Worldwide, industry and academia have invested substantial resources in the research of new technologies and solutions to provide prosthetics with additional functionalities, such as motion control and sensory feedback for prosthetic limbs. Unfortunately, not much effort has been devoted to assisting these sufferers, and virtually no progress has been made to improve their condition and their quality of life.
The proposed project aims to develop an implantable device that enables creating a stoma that has a lower risk of infection as the bowel tissue is not exposed to the exterior of the body, while allowing for stool storage within the body (no need for stoma bags, nor tape) thanks to surgical techniques similar to already performed ones such as J-loop or S-loop ileostomy. Furthermore, a flexible controllable valve will be mounted within the implant to allow the patient to directly control the valve and allowing them to regain control of their bowel. The flexible portion of the valve will also carry a patch that will seamlessly cover the stoma valve, rendering this device also aesthetically appealing. Other limitations that we are able to address with our device are the possibility to willingly release gas when more appropriate and the valve will also feature easy cleaning to avoid odours. Furthermore, the use of smart sensing that will be embedded in the flexible valve will allow for direct data collection regarding the condition of the stoma to help managing it and predict possible issues that can be prevented, such as ph, temperature, pressure, etc. In a similar way, an embedded actuator will also be deployed to complete the device with all its functionalities and that will allow the patient to release the stool without even touching the valve itself.

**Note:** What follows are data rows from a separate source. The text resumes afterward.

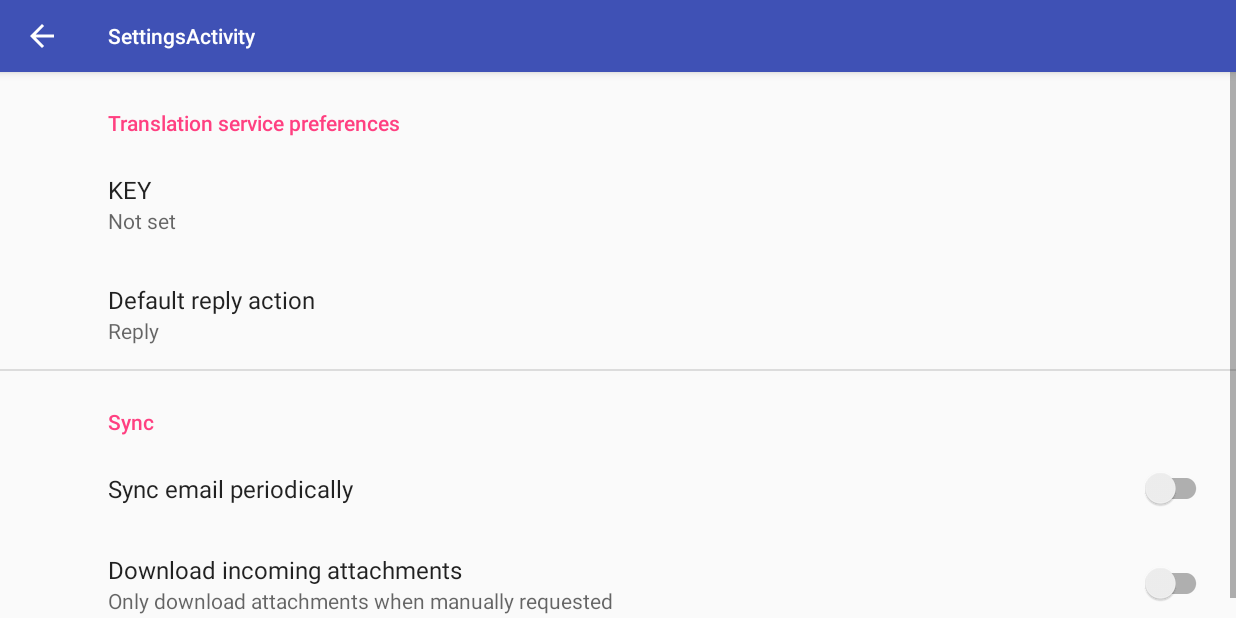
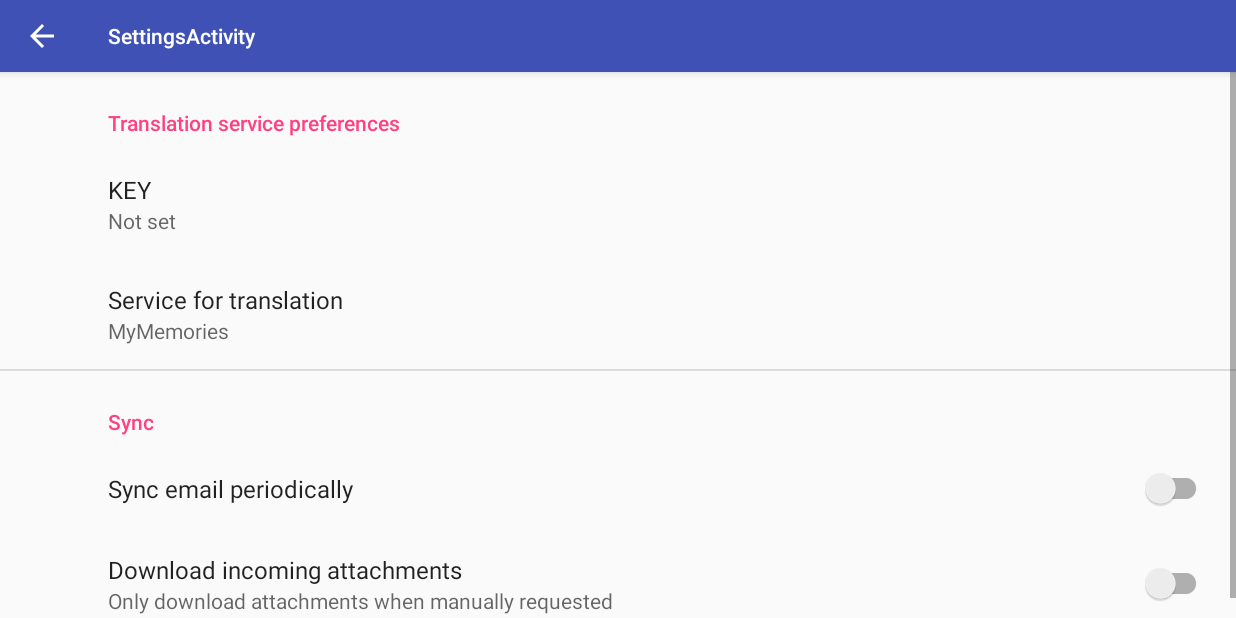
Before and after one commit to Replica7or/ScreenTranslator, an Android app: the screen it shows after launch (SettingsActivity), in the options menu, after a tap on "Settings", on a phone screen of 824 x 412 dp (held sideways). Run offline under Robolectric (Android 15) with nearby library versions, the phone set to English and light mode, and no system bars; our stand-ins replace androidx.preference.

Commit message:
1 import MLKit into project 2 rewrite translating block, invert calls 3 now available offline translation

```diff
--- a/app/build.gradle
+++ b/app/build.gradle
@@ -46,4 +46,6 @@ dependencies {
     implementation 'com.squareup.retrofit2:converter-gson:2.9.0'
     implementation("com.squareup.okhttp3:okhttp:4.9.3")
     implementation 'com.facebook.fresco:fresco:2.4.0'
+
+    implementation 'com.google.mlkit:translate:17.0.0'
 }
--- /dev/null
+++ b/app/src/main/java/com/example/arknightstranslator/ITranslation.java
@@ -0,0 +1,5 @@
+package com.example.arknightstranslator;
+
+public interface ITranslation {
+    void translate(String text);
+}
--- a/app/src/main/java/com/example/arknightstranslator/Preferences.java
+++ b/app/src/main/java/com/example/arknightstranslator/Preferences.java
@@ -20,5 +20,8 @@ public class Preferences {
     public String getKey() {
         return prefs.getString("keyTranslate", "не установлено");
     }
+    public String getServiceName() {
+        return prefs.getString("translName", "не выбран сервис для перевода");
+    }
 
 }
--- a/app/src/main/java/com/example/arknightstranslator/TranslatorClient.java
+++ b/app/src/main/java/com/example/arknightstranslator/TranslatorClient.java
@@ -16,14 +16,12 @@ import retrofit2.Response;
 import retrofit2.Retrofit;
 import retrofit2.converter.gson.GsonConverterFactory;
 
-public abstract class TranslatorClient {
+public abstract class TranslatorClient extends ATranslation {
     protected  final OkHttpClient okHttpClient;
-    protected MainActivity main;
     protected String key;
 
-    public TranslatorClient(MainActivity main)
+    public TranslatorClient()
     {
-        this.main = main;
         this.key = PreferencesSingleton.getInstance().getPreferences().getKey();
         okHttpClient =  new OkHttpClient.Builder()
                 .readTimeout(20, TimeUnit.SECONDS)
--- a/app/src/main/res/values/arrays.xml
+++ b/app/src/main/res/values/arrays.xml
@@ -1,12 +1,14 @@
 <resources>
     <!-- Reply Preference -->
-    <string-array name="reply_entries">
-        <item>Reply</item>
-        <item>Reply to all</item>
+    <string-array name="service_variants">
+        <item>CloudAPI</item>
+        <item>MyMemories</item>
+        <item>Offline</item>
     </string-array>
 
-    <string-array name="reply_values">
-        <item>reply</item>
-        <item>reply_all</item>
+    <string-array name="service_values">
+        <item>cloudAPI</item>
+        <item>myMemories</item>
+        <item>offline</item>
     </string-array>
 </resources>
--- a/app/src/main/res/values/strings.xml
+++ b/app/src/main/res/values/strings.xml
@@ -11,7 +11,7 @@
 
     <!-- Messages Preferences -->
     <string name="signature_title">Your signature</string>
-    <string name="reply_title">Default reply action</string>
+    <string name="service_title">Service for translation</string>
 
     <!-- Sync Preferences -->
     <string name="sync_title">Sync email periodically</string>
--- a/app/src/main/res/xml/root_preferences.xml
+++ b/app/src/main/res/xml/root_preferences.xml
@@ -8,11 +8,11 @@
             app:useSimpleSummaryProvider="true" />
 
         <ListPreference
-            app:defaultValue="reply"
-            app:entries="@array/reply_entries"
-            app:entryValues="@array/reply_values"
-            app:key="reply"
-            app:title="@string/reply_title"
+            app:defaultValue="myMemories"
+            app:entries="@array/service_variants"
+            app:entryValues="@array/service_values"
+            app:key="translName"
+            app:title="@string/service_title"
             app:useSimpleSummaryProvider="true" />
 
     </PreferenceCategory>
```
Also changed, not shown: app/src/main/java/com/example/arknightstranslator/ATranslation.java (added, +28 -0 lines), app/src/main/java/com/example/arknightstranslator/MainActivity.java (+26 -16 lines), app/src/main/java/com/example/arknightstranslator/OverlayService.java (+1 -6 lines), app/src/main/java/com/example/arknightstranslator/TranslateServices/CloudAPI_Service.java (+6 -4 lines), app/src/main/java/com/example/arknightstranslator/TranslateServices/MyMemory_Service.java (+5 -6 lines), app/src/main/java/com/example/arknightstranslator/TranslateServices/OfflineTranslation.java (added, +78 -0 lines).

To reduce the risk in addressing all these challenges, a gradual approach will be followed:
Year 1: Implant and valve design and construction, with consideration on the surgical technique and the science behind the materials used and biocompatibility. The valve will be directly actuated by the patient’s hand.
Year 2: Design and construction of smart sensors array to measure: pressure, stool presence, ph and temperature.
Year 3: The final year will focus on the full system integration and on bench and ex-vivo testing of the device using phantoms and animal models. This will allow for reviewing and improving all the aspects of the device for the project completion.